Exercise objective → Each line below containing the word "webp" needs to be shown.

Exercise inputs →

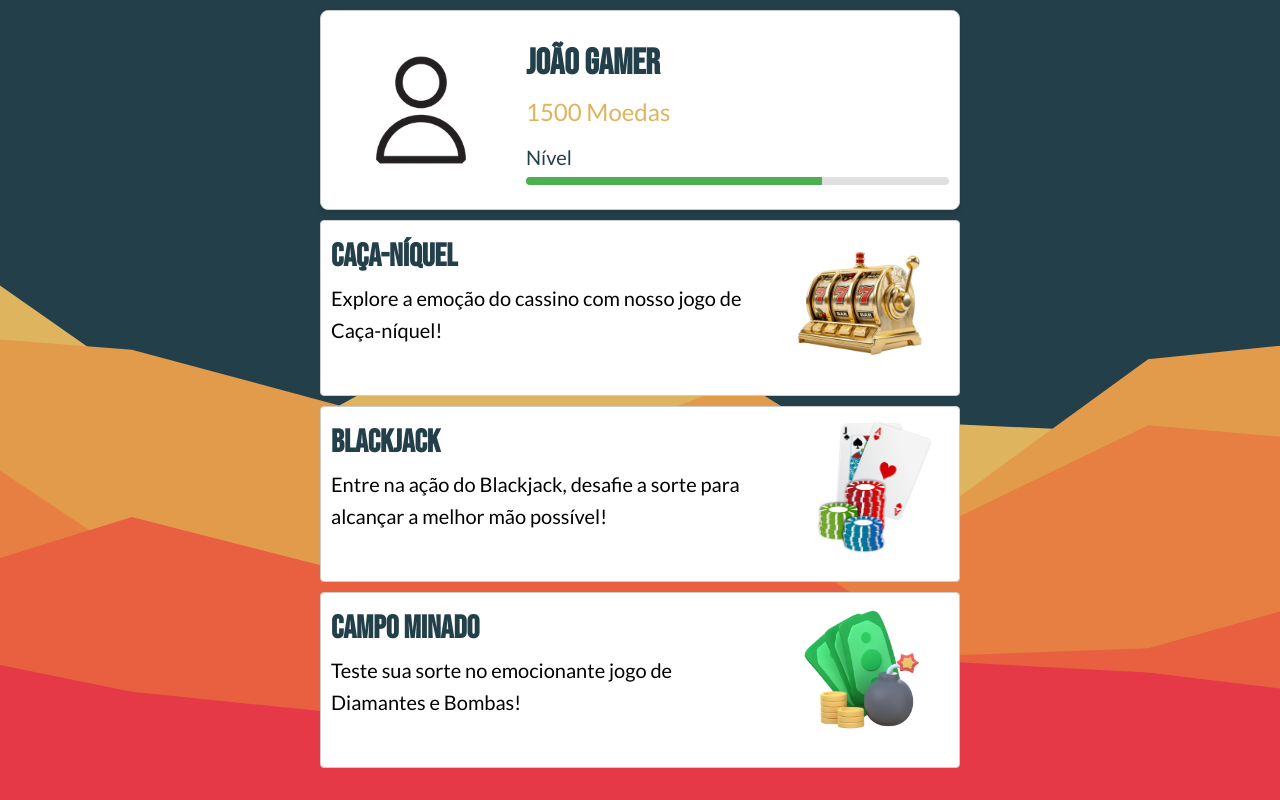
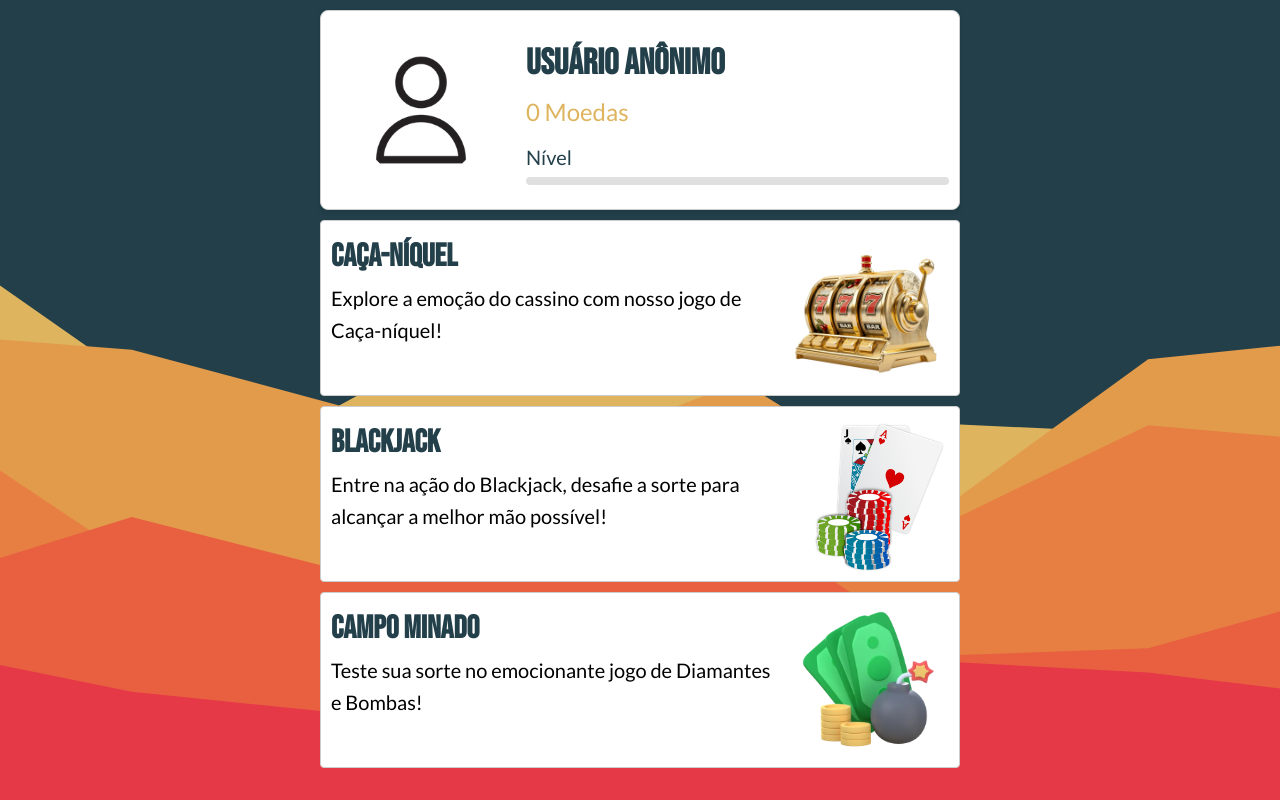
Before and after one commit to trabalho-pw/online-casino, a Vue app: page /game_selector in a window 1280 px wide. Built offline with nearby package versions, Linux system fonts and the light colour scheme; no server answers.

Commit message:
login funcionando

```diff
--- a/src/components/GameCard.vue
+++ b/src/components/GameCard.vue
@@ -84,8 +84,8 @@ export default {
 }
 
 .image-container {
-  width: 27.5vh;
-  height: 17.5vh;
+  width: 25vh;
+  height: 20vh;
   display: flex;
   justify-content: center;
   align-items: center;
--- a/src/components/UserCard.vue
+++ b/src/components/UserCard.vue
@@ -9,7 +9,7 @@
           <div class="level-bar-container">
             <div
               class="level-bar"
-              :style="{ width: levelProgress + '%' }"
+              :style="{ width: xp + '%' }"
             ></div>
           </div>
         </div>
@@ -33,7 +33,7 @@
         type: String,
         default: "",
       },
-      levelProgress: {
+      xp: {
         type: Number,
         default: 0,
       },
--- a/src/views/GameSelectorView.vue
+++ b/src/views/GameSelectorView.vue
@@ -2,10 +2,10 @@
   <main>
     <div class="game-cards-container">
       <UserCard
-        :userName="'João Gamer'"
-        :userCoins="1500"
-        :levelProgress="70"
-        :userImage="'src/assets/profile.webp'"
+        :userName="userData?.name || 'Usuário Anônimo'"
+        :userCoins="userData?.coins || 0"
+        :userxp="userData?.xp || 0"
+        :userImage="userData?.profileImage || 'src/assets/profile.webp'"
       />
       <GameCard
         v-for="(game, index) in games"
@@ -23,6 +23,11 @@
 <script>
 import GameCard from "@/components/GameCard.vue";
 import UserCard from "@/components/UserCard.vue";
+import { onAuthStateChanged } from 'firebase/auth';
+import { getFirestore, doc, getDoc } from 'firebase/firestore';
+import { auth } from '../firebase';
+
+const db = getFirestore()
 
 export default {
   name: "GameCardsView",
@@ -32,6 +37,7 @@ export default {
   },
   data() {
     return {
+      userData: null,
       games: [
         {
           title: "Caça-níquel",
@@ -56,6 +62,26 @@ export default {
         },
       ],
     };
+  },
+  mounted() {
+    onAuthStateChanged(auth, async (user) => {
+      if (user) {
+        try {
+          const uid = user.uid;
+          const userDocRef = doc(db, 'users', uid);
+          const userDocSnap = await getDoc(userDocRef);
+          if (userDocSnap.exists()) {
+            this.userData = userDocSnap.data();
+          } else {
+            console.error('Usuário não encontrado no Firestore');
+          }
+        } catch (error) {
+          console.error('Erro ao buscar os dados do usuário:', error);
+        }
+      } else {
+        console.log('Nenhum usuário está logado');
+      }
+    });
   },
 };
 </script>
```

Your response →
-        :userImage="'src/assets/profile.webp'"
+        :userImage="userData?.profileImage || 'src/assets/profile.webp'"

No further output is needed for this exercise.